President Sirleaf commended Liberia’s partners for the support, particularly the African Development Bank or AfDB that she recalled, has committed itself to do more for Liberia’s farmers. Earlier speaking, Liberia’s Agriculture Minister Moses Zinah said the E-registration was not for small farmers alone, but involved big farmers, noting that the E-registration is the beginning of a revolution in the sector. He stressed the importance of knowing customers in the farming sector, where they are, what they are doing and what are their challenges, promising to document where the government was making investments and report to the President and her cabinet on how money was being spent.

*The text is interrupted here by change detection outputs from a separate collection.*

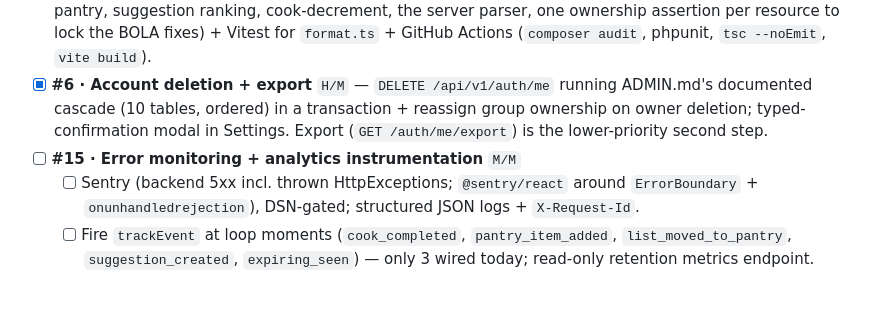
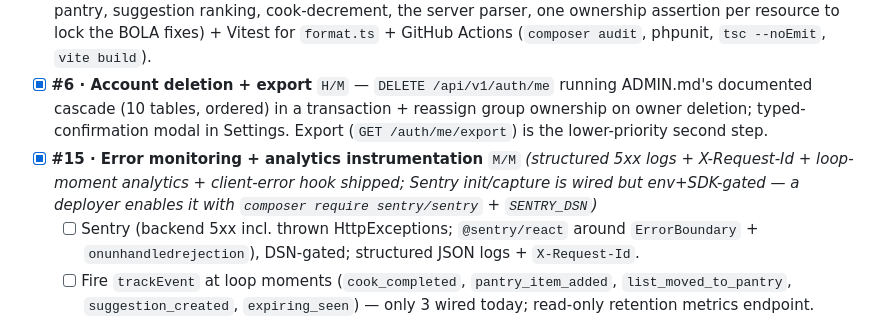
Before and after one commit to izuc/7kc.com, a Markdown page: RECOMMENDATIONS.md, the part around the change. Rendered like a GitHub page; blank space fills up the shorter version.

Commit message:
Tick off #15 (monitoring + analytics)
Co-Authored-By: Claude Opus 4.8 (1M context) <noreply@anthropic.com>

```diff
--- a/RECOMMENDATIONS.md
+++ b/RECOMMENDATIONS.md
@@ -59,7 +59,7 @@ tests/rate-limiting/account-deletion.
 - [x] **#4 · Rate-limit open endpoints** `H/M` — DB-backed fixed-window limiter: login/register 10/min/IP + 5/min/email, `/parse` 30/min/IP, and dedupe the unauth `view_count` UPDATE to 1 per IP+slug/hour. 429 + Retry-After in middleware; add a 429 arm to `ErrorHandler`.
 - [ ] **#5 · Smoke tests + CI** `H/M` — ~12–15 PHPUnit integration tests on in-memory SQLite (auth, move-to-pantry, suggestion ranking, cook-decrement, the server parser, one ownership assertion per resource to lock the BOLA fixes) + Vitest for `format.ts` + GitHub Actions (`composer audit`, phpunit, `tsc --noEmit`, `vite build`).
 - [x] **#6 · Account deletion + export** `H/M` — `DELETE /api/v1/auth/me` running ADMIN.md's documented cascade (10 tables, ordered) in a transaction + reassign group ownership on owner deletion; typed-confirmation modal in Settings. Export (`GET /auth/me/export`) is the lower-priority second step.
-- [ ] **#15 · Error monitoring + analytics instrumentation** `M/M`
+- [x] **#15 · Error monitoring + analytics instrumentation** `M/M` *(structured 5xx logs + X-Request-Id + loop-moment analytics + client-error hook shipped; Sentry init/capture is wired but env+SDK-gated — a deployer enables it with `composer require sentry/sentry` + `SENTRY_DSN`)*
   - [ ] Sentry (backend 5xx incl. thrown HttpExceptions; `@sentry/react` around `ErrorBoundary` + `onunhandledrejection`), DSN-gated; structured JSON logs + `X-Request-Id`.
   - [ ] Fire `trackEvent` at loop moments (`cook_completed`, `pantry_item_added`, `list_moved_to_pantry`, `suggestion_created`, `expiring_seen`) — only 3 wired today; read-only retention metrics endpoint.
 
```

According to him, the program will help the government better track farmers and link them to service providers along the whole value chain from production to marketing. “This will also enable us – and this is also important to monitor the activities not only of government’s intervention, but the intervention of NGOs and other people that are here spending millions of dollars in the name of helping our farmers,” Dr. Zinah said.
He noted that for the first time, beneficiaries of these NGOs will be tracked on the E registration platform “so that they can also account for the money that they are spending…,” adding that the NGOs and others that claim to be helping “us” will also be held accountable through the platform.
He thanked the AfDB for its support, and committed that the banks investments to the sector through grants and loans will be utilized properly. Also speaking, Youth and Sports Minister Saah N’Tow urged traditional leaders to begin to give students access to land to enable them make their own farms, noting that they may not be able to demonstrate what they learned if they are not given support.
Bomi County Superintendent Samuel Browne recommended to President Sirleaf the need for 100 acres of land to be allotted particularly for agriculture programs in every district of each county if agriculture is to be sustainable.
The students at the Klay Agriculture Vocational Training Center pleaded with President Sirleaf for graduation package such as seeds and tools in other to help them practice what they learn.
By Winston W. Parley